The OIG also concluded that although the Program implicated the AKS, it posed a “minimal risk of fraud and abuse” under that law and would not take action in connection with the arrangement. Specifically, the OIG focused on whether the Program included features to steer Members into the retailer’s pharmacies or urgent care clinics for federally reimbursable services. Because the Program did not require the purchase of any specific items covered by Federal health care programs and did not include any “direct” financial incentives for Members to transfer prescriptions or receive services at the retailer’s clinic, the OIG recognized that the Program would not “specifically steer” Federal health care program beneficiaries. The OIG observed that the Program “simply would allow . . . beneficiaries access to the Benefit Program’s discounts and rebates,” perhaps acknowledging the inequity that would arise if Medicare and Medicaid beneficiaries are foreclosed from receiving discount benefits offered to other members of the general public.

The OIG further examined the Program to determine whether it could lead to overutilization or otherwise increased costs to Federal health care programs. Importantly, and with perhaps far-reaching effect, the OIG recognized that customers filling prescriptions through the Program “already would have obtained a written order for the prescription from his or her physician.” Coupled with the fact that most scripts would not be paid for by a Federal health care program since they would be paid for out of pocket under the retailer reward program, the OIG felt confident that the federal fisc would not be adversely affected by the Program.

The Opinion provides some clarity for retailers and large chain drug stores, many of which have faced scrutiny by federal regulators and uncertainty for the conduct covered by the Opinion in the past. Indeed, the Opinion stands in stark contrast to several AKS and False Claims Act settlements retailers have entered into over the years involving their rewards and loyalty programs. With the 2016 Beneficiary Inducement CMPL final rule, as well as this guidance directly from the OIG, retailers are well positioned to permit Federal health care program beneficiaries to participate in their rewards programs as long as those programs have certain key safeguards:
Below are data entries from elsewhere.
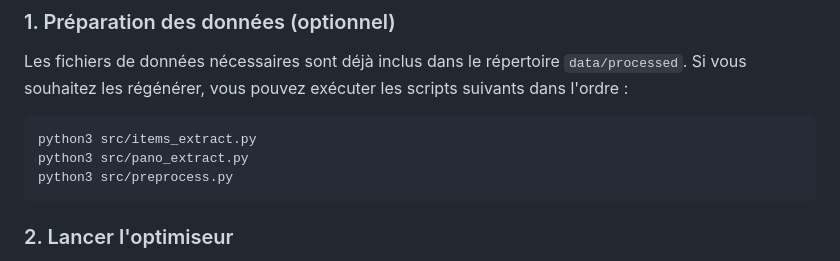
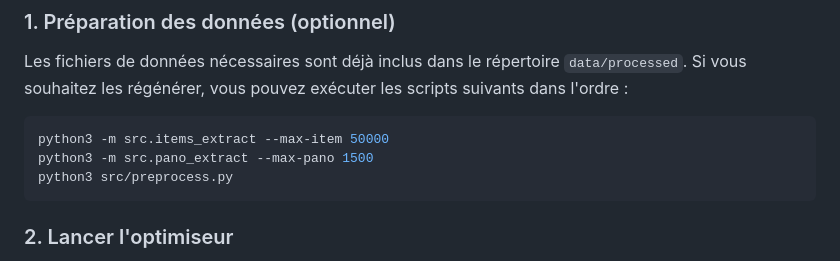
Before and after one commit to camillegit/dofus_optimizer, a Markdown page: README.md, the part around the change. GitHub-like rendering.

````diff
--- a/README.md
+++ b/README.md
@@ -20,8 +20,8 @@ pip install -r requirements.txt
 Les fichiers de données nécessaires sont déjà inclus dans le répertoire `data/processed`. Si vous souhaitez les régénérer, vous pouvez exécuter les scripts suivants dans l'ordre :
 
 ```bash
-python3 src/items_extract.py
-python3 src/pano_extract.py
+python3 -m src.items_extract --max-item 50000
+python3 -m src.pano_extract --max-pano 1500
 python3 src/preprocess.py
 ```
 
````
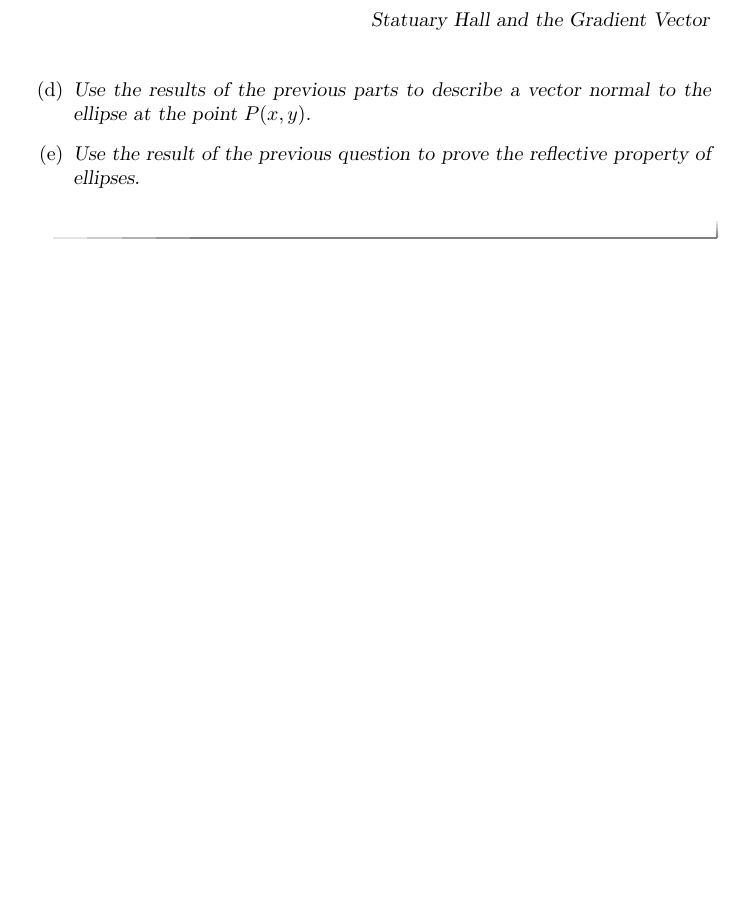
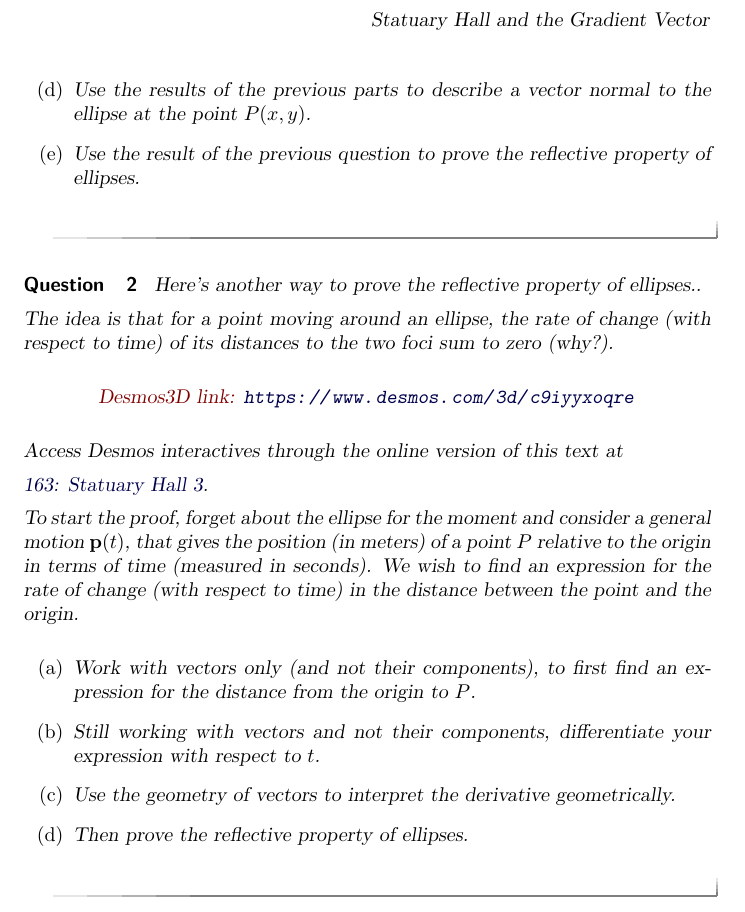
Before and after one commit to fkuczmar/Calculus3, a LaTeX document (StatuaryHall/StatuaryHall.tex): part of page 2 of 2, cut so that both start at the same text, the shorter picture padded with empty space. Compiled offline with pdfLaTeX.

Commit message:
StatHall

```diff
--- a/StatuaryHall/StatuaryHall.tex
+++ b/StatuaryHall/StatuaryHall.tex
@@ -60,9 +60,37 @@ Access Desmos interactives through the online version of this text at
 
 
 \end{enumerate}
+\end{question}
 
 
+\begin{question}  \label{Q5445rggfbhyhyrdt}
+Here's another way to prove the reflective property of ellipses..
 
+The idea is that for a point moving around an ellipse, the rate of change (with respect to time) of its distances to the two foci sum to zero (why?).
+
+\begin{onlineOnly}
+    \begin{center}
+\desmosThreeD{c9iyyxoqre}{900}{600}
+\end{center}
+\end{onlineOnly}
+
+Access Desmos interactives through the online version of this text at
+
+\href{https://www.desmos.com/3d/c9iyyxoqre}{163: Statuary Hall 3}.
+
+
+To start the proof, forget about the ellipse for the moment and consider a general motion ${\bf p}(t)$, that gives the position (in meters) of a point $P$ relative to the origin in terms of time (measured in seconds). We wish to find an expression for the rate of change (with respect to time) in the distance between the point and the origin.
+
+\begin{enumerate}
+\item Work with vectors only (and not their components), to first find an expression for the distance from the origin to $P$.
+
+\item Still working with vectors and not their components, differentiate your expression with respect to $t$.
+
+\item Use the geometry of vectors to interpret the derivative geometrically.
+
+\item Then prove the reflective property of ellipses.
+\end{enumerate}
 \end{question}
 
+
 \end{document}
```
  • Discounts can only be offered on items and services not reimbursed through a Federal health care program (with very limited exceptions, such as coverage of additional over-the-counter items offered by Medicare Advantage plans)
  • Rewards cannot be used on prescription drugs, immunizations and clinic services, regardless of how these items and services are paid for
  • Rewards (both earning and redeeming) cannot treat federally reimbursable items and services differently from non-reimbursable items and services
  • The rewards program’s terms should specify that rewards members are entirely responsible for all charges for discounted items and services obtained through the rewards program